_BRIEF_
Pull every line with the word "grey" out of the entries below.

_SOURCE INFORMATION_

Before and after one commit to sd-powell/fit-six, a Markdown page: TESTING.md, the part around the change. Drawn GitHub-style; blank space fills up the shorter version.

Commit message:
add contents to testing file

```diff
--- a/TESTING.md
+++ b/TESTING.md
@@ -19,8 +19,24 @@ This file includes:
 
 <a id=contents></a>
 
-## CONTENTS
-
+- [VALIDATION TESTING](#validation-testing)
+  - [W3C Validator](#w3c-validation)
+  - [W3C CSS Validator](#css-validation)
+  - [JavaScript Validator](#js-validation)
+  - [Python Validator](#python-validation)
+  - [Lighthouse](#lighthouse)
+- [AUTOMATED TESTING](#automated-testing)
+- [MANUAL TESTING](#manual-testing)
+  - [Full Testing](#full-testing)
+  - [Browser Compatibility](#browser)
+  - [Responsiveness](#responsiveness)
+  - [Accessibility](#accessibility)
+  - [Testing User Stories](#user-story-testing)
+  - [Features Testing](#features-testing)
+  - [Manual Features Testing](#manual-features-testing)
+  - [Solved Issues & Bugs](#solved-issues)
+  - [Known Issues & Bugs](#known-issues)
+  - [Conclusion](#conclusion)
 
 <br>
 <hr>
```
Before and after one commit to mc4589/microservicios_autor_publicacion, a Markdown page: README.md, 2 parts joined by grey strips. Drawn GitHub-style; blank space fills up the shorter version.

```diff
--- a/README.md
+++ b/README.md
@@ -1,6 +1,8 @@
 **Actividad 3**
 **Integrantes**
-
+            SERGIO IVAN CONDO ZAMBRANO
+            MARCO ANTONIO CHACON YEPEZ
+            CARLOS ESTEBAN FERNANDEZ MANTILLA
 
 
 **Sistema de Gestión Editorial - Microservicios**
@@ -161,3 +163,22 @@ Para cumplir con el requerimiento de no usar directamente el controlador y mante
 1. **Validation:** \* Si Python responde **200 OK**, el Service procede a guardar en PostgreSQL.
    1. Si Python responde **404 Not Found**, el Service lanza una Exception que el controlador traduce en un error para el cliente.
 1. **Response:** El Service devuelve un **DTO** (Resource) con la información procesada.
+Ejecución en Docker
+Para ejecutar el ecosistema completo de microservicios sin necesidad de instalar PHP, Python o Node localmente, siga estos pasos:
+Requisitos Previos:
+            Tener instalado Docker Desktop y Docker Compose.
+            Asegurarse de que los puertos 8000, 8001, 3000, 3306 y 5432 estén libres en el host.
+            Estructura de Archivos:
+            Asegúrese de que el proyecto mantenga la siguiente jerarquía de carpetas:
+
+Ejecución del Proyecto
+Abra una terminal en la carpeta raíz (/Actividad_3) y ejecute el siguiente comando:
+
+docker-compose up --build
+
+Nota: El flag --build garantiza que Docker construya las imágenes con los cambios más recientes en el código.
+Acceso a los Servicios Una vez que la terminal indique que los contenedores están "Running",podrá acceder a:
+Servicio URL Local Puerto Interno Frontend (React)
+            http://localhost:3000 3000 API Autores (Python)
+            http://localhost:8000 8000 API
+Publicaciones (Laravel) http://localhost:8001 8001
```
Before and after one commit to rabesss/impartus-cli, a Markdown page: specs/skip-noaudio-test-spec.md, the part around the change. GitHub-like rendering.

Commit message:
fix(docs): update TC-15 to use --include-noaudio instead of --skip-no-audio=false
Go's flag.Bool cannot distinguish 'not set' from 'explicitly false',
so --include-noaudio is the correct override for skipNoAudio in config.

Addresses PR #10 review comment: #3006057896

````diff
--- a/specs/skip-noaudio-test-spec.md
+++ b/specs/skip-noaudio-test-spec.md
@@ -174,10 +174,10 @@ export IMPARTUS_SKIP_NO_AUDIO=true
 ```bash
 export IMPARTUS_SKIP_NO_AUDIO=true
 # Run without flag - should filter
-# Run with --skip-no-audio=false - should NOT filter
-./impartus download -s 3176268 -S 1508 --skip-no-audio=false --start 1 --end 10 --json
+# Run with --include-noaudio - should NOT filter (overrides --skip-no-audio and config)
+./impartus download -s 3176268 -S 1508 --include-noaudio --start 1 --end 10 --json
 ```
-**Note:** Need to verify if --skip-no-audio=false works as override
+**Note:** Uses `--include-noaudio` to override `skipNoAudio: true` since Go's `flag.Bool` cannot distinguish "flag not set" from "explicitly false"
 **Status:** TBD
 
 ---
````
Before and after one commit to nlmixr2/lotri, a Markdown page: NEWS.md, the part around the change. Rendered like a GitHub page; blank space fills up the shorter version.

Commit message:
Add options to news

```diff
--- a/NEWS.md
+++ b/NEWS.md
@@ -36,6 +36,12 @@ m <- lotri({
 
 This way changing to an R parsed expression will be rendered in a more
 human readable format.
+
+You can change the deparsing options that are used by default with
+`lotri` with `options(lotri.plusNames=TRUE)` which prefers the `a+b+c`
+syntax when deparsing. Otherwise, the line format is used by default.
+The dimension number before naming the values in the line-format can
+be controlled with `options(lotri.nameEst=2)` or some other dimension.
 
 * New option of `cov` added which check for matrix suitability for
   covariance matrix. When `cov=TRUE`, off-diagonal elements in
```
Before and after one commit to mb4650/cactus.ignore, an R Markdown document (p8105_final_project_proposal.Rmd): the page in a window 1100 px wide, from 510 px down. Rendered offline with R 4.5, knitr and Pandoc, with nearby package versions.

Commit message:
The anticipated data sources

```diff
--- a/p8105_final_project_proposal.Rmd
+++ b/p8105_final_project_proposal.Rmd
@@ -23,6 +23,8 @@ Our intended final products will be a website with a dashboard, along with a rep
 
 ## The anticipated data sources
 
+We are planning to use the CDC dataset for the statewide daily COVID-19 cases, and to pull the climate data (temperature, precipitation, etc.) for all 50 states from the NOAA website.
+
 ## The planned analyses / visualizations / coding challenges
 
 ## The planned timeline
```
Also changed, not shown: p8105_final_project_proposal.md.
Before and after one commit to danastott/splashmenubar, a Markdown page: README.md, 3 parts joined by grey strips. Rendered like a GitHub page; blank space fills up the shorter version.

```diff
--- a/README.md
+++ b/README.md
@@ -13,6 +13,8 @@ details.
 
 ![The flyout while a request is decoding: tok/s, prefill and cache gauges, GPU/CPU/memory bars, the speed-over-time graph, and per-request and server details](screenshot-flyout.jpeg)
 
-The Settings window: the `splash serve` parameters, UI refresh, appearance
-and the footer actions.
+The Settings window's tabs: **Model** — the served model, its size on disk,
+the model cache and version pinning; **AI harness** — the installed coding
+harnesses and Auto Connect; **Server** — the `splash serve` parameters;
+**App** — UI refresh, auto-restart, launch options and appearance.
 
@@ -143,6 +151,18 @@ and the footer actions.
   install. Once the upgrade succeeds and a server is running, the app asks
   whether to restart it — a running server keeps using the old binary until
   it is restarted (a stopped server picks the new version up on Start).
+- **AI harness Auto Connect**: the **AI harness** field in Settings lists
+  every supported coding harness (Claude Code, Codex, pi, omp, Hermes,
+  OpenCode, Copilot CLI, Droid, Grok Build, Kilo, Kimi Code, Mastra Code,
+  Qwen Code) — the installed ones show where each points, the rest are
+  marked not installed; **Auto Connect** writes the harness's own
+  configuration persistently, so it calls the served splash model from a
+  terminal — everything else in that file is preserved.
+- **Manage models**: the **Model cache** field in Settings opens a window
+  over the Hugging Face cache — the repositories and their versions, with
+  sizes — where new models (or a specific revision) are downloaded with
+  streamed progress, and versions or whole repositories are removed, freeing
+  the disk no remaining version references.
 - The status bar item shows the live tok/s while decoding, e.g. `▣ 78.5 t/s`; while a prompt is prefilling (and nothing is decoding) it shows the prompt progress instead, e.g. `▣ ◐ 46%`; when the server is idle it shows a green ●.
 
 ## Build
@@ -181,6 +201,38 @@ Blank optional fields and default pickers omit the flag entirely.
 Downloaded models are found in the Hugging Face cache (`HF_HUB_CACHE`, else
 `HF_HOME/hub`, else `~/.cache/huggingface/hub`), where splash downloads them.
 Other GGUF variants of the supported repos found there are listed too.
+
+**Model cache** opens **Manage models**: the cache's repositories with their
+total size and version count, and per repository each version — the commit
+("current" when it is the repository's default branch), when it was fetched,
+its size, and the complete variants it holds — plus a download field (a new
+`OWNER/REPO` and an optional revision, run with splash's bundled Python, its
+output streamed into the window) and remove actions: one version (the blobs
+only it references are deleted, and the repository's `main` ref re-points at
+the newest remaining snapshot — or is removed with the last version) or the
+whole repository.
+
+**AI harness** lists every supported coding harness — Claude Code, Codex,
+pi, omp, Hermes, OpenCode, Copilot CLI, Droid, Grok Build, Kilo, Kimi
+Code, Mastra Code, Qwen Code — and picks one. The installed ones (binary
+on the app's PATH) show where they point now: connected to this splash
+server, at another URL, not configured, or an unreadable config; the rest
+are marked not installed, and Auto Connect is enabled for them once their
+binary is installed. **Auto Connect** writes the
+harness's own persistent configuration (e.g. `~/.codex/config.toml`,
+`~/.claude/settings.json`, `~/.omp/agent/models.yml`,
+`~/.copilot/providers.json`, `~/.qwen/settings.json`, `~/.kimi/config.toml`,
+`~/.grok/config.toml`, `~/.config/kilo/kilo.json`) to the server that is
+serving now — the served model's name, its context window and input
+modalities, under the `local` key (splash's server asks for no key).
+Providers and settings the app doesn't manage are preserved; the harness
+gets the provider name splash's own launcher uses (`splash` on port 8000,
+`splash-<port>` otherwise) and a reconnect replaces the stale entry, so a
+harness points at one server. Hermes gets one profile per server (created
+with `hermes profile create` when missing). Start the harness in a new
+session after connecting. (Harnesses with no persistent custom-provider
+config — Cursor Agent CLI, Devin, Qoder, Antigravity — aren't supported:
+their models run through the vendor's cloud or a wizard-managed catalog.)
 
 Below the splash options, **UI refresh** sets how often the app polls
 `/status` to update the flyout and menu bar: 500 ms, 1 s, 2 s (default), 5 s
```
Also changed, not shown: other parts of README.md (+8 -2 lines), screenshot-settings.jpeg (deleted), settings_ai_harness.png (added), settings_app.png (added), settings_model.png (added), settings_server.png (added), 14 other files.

_RESPONSE FOR THIS EXERCISE_
Before and after one commit to mc4589/microservicios_autor_publicacion, a Markdown page: README.md, 2 parts joined by grey strips. Drawn GitHub-style; blank space fills up the shorter version.
Before and after one commit to danastott/splashmenubar, a Markdown page: README.md, 3 parts joined by grey strips. Rendered like a GitHub page; blank space fills up the shorter version.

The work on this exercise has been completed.